While adult butterflies may visit many different flowers in search of nectar, their larva (caterpillars) are exceedingly particular. Caterpillars have specific food requirements; if these food plants are not present, adult females won’t lay eggs in your habitat. With that in mind we planted a smorgasbord of caterpillar food. Milkweed, grasses, and Pipevines provide nourishment for Monarch, Skipper, and Pipevine Swallowtail Butterflies.
The nectar plants are easy. Flowering perennials offer nectar to bees, moths, hummingbirds and butterflies alike. However, some flowers are better for butterflies than others. Butterflies need a perch to sit on while they sip. So we planted flowers with a broad platform like gaillardia and purple coneflower. Butterflies can also cling to flowers with many, small multiple flowers like salvias and lantana.
In general, butterfly larvas prefer old-fashioned foods to improved varieties. If your goal is to cultivate butterflies as well as flowers stick with the natives – generations of butterflies have taste-tested them. The native variety may provide toxic alkaloids which will protect the caterpillar from predation. The caterpillar can tolerate the poison, but its predators can’t! Butterflies have also selected plants for good nectar production. Human plant breeders select for color or long bloom season and may inadvertently select out those important butterfly requirements.
Like many other species, butterflies are suffering from a loss of habitat. Urban development takes open places where butterflies breed and feed to create housing, shopping and recreation areas. Coupled with habitat loss, pesticide use contributes to diminishing numbers of butterflies.

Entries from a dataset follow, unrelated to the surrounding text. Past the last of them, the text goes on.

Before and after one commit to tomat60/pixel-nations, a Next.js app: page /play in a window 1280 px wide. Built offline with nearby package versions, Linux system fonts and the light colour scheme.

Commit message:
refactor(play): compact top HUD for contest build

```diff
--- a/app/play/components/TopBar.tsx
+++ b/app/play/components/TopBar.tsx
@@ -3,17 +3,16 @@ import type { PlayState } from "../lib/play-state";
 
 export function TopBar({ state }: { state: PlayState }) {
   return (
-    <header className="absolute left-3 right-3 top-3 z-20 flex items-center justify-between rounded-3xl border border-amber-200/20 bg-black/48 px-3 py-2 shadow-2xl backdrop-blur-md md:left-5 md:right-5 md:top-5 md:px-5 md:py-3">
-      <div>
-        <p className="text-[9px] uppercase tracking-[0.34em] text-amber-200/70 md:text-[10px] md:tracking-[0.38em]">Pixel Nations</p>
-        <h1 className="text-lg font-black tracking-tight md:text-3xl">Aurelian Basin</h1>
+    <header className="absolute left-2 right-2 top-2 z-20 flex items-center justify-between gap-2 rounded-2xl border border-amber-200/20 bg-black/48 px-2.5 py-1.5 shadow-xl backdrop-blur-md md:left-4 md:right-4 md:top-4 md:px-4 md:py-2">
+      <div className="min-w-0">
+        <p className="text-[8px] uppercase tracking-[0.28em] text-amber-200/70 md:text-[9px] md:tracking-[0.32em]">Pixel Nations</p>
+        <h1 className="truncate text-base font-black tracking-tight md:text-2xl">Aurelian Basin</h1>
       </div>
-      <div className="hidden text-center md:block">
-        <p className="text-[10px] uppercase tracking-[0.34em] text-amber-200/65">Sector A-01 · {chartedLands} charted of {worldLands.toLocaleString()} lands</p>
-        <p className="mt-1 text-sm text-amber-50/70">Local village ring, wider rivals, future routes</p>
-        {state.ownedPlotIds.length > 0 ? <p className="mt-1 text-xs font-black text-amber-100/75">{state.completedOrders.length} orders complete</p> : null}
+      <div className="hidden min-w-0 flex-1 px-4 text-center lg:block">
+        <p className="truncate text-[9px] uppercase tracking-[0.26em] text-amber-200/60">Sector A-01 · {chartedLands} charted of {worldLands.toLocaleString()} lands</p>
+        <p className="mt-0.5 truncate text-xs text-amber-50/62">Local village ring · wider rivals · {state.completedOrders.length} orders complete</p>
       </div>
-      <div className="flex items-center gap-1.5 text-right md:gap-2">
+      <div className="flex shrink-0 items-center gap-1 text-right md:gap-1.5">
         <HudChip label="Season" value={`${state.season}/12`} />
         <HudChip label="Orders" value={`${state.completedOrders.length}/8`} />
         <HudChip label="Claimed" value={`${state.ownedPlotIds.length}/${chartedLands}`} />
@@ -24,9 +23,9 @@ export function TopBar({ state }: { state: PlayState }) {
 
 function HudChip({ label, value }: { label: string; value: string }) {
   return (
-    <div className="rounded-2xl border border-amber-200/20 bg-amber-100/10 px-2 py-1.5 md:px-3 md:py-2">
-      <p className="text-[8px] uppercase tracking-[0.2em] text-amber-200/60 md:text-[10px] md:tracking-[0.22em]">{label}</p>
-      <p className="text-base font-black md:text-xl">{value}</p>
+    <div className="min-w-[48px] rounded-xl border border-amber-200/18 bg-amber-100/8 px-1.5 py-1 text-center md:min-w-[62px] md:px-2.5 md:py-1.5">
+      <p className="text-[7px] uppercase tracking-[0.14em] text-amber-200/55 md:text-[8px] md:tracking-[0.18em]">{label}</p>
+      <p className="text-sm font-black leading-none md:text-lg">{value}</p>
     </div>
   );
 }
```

You can come to the rescue in a small way. Every living thing needs food, water and shelter. Increasing any one of those requirements increases chances that wildlife will settle in your area. Many gardeners already encourage birds in their yards. You can easily attract butterflies as well.
Visitors to the Hummingbird & Butterfly Island
- Monarch Butterfly – This butterfly migrates through Houston spring and fall
- Monarch Caterpillar
- Giant Swallowtail
Nectar Plants for hummingbirds and butterflies
- Purple Coneflower
Larval Food for butterflies
- Mexican Milkweed – larval food for Monarch butterflies
- Gulf Coast Muhly – larval food for Skippers
- Pipevine – larval food for Pipevine Swallowtail
- Elm – larval food for Comma butterfly
- Partridge Pea – larval food for Sulfur butterfly